Three Ways Manufacturing Leaders Can Combat “Quiet Quitting”

Do you have a team member who is putting in minimal work, hesitating to share their feedback, or acting unmotivated on the manufacturing floor? You may be dealing with “quiet quitting.” Quiet quitting is when an employee feels unfulfilled or unhappy with their job but doesn’t officially quit. Instead, they continue to show up but do the bare minimum. When an employee shows signs of quiet quitting, it’s not a fun experience for anyone—especially leaders, who may wonder where they went wrong and what they can do to make their team member love their job again.

So what can manufacturing leaders do to combat quiet quitting? To find out more, I recently brought speaker and author Joe Mull onto the Mindfulness Manufacturing podcast to talk more about the tools and mindsets leaders can use to fight the phenomenon of quiet quitting.

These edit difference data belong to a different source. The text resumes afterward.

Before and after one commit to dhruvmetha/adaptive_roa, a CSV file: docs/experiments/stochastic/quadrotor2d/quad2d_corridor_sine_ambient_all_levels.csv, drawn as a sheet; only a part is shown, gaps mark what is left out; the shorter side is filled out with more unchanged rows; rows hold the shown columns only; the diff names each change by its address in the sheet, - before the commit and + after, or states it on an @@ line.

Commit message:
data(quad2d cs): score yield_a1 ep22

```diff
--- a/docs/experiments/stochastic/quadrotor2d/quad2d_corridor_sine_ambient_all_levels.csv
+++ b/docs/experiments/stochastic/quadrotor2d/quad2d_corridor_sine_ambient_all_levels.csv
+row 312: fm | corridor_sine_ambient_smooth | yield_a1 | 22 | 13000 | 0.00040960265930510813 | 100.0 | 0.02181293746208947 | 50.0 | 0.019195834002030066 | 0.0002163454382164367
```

Vacation: It’s A Need, Not Just a Want!

Everyone needs a vacation from time to time, but in today’s busy world, many employees struggle to take the time off they need. Oftentimes, this is because they’re worried about falling behind while they’re away or feel like they won’t enjoy their time off when they know their email inbox is filling up with hundreds of unread emails.

To help your employees feels confident about taking a vacation, Joe suggests creating boundary-focused policies. For example, allow employees to set an out-of-office message that directs any emails to another colleague. Or even a system that deletes any emails your employee receives while they’re on vacation! By creating policies like this, you show your team you’re serious about their boundaries, mental health, and ability to enjoy a well-deserved vacation.

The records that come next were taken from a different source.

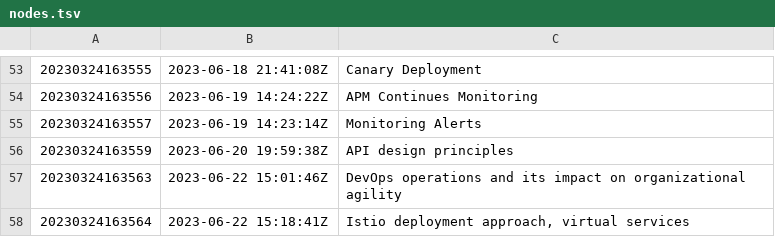
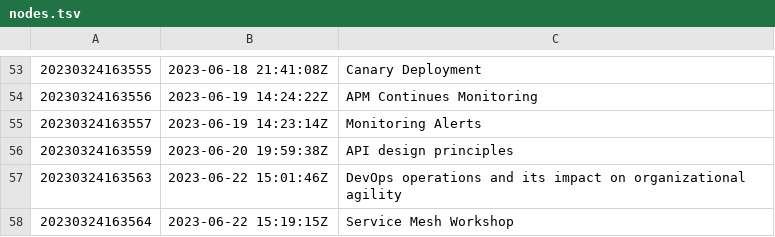
Before and after one commit to AugustasV/zet, a TSV file: dex/nodes.tsv, drawn as a sheet; only a part is shown, gaps mark what is left out.

Commit message:
Service Mesh Workshop

```diff
--- a/dex/nodes.tsv
+++ b/dex/nodes.tsv
@@ -57,2 +57,2 @@
 20230324163563	2023-06-22 15:01:46Z	DevOps operations and its impact on organizational agility
-20230324163564	2023-06-22 15:18:41Z	Istio deployment approach, virtual services
+20230324163564	2023-06-22 15:19:15Z	Service Mesh Workshop
```
Also changed, not shown: 3 other files.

Treat Your People Well

While you’ve probably heard others bemoaning that “no one wants to work anymore,” Joe spent some time in the podcast discussing why this statement actually isn’t true. People do want to work. However, they crave workplaces where they’ll feel respected. If a job has rigorous requirements and low pay, modern employees are more likely to leave it behind for a job where they’ll get the pay and respect they want. As a leader, you can retain your employees—and attract great new talent—by finding ways to give your employees a workplace where they don’t have to settle for less.

Tell a Good Story

While factors like fair pay and generous time-off are important to modern employees, your team members also want to feel like they’re making a difference. If employees go through the motions without believing in their work, it can lead to low morale and decreased productivity, and contribute to quiet quitting. To show their employees the value behind their work, Joe suggests leaning into storytelling. Show your employees the real people and voices behind their work.

For example, do they help create a product that keeps people safe? Are people’s lives changed by their work? Every company has a story! By showing how their work creates change in real time, leaders can help their employees feel excited to show up every day.

Learn More on the Podcast

To hear more from Joe Mull about the skills and mindsets leaders can use to fight quiet quitting, check out his episode of the Mindfulness Manufacturing podcast here.

At Manufacturing Greatness, Trevor Blondeel works with manufacturers to connect the top to the shop floor. If you’re ready to improve your own organization, contact Trevor to learn how Manufacturing Greatness can help you build stronger leaders and develop a dynamic, high-performing workplace.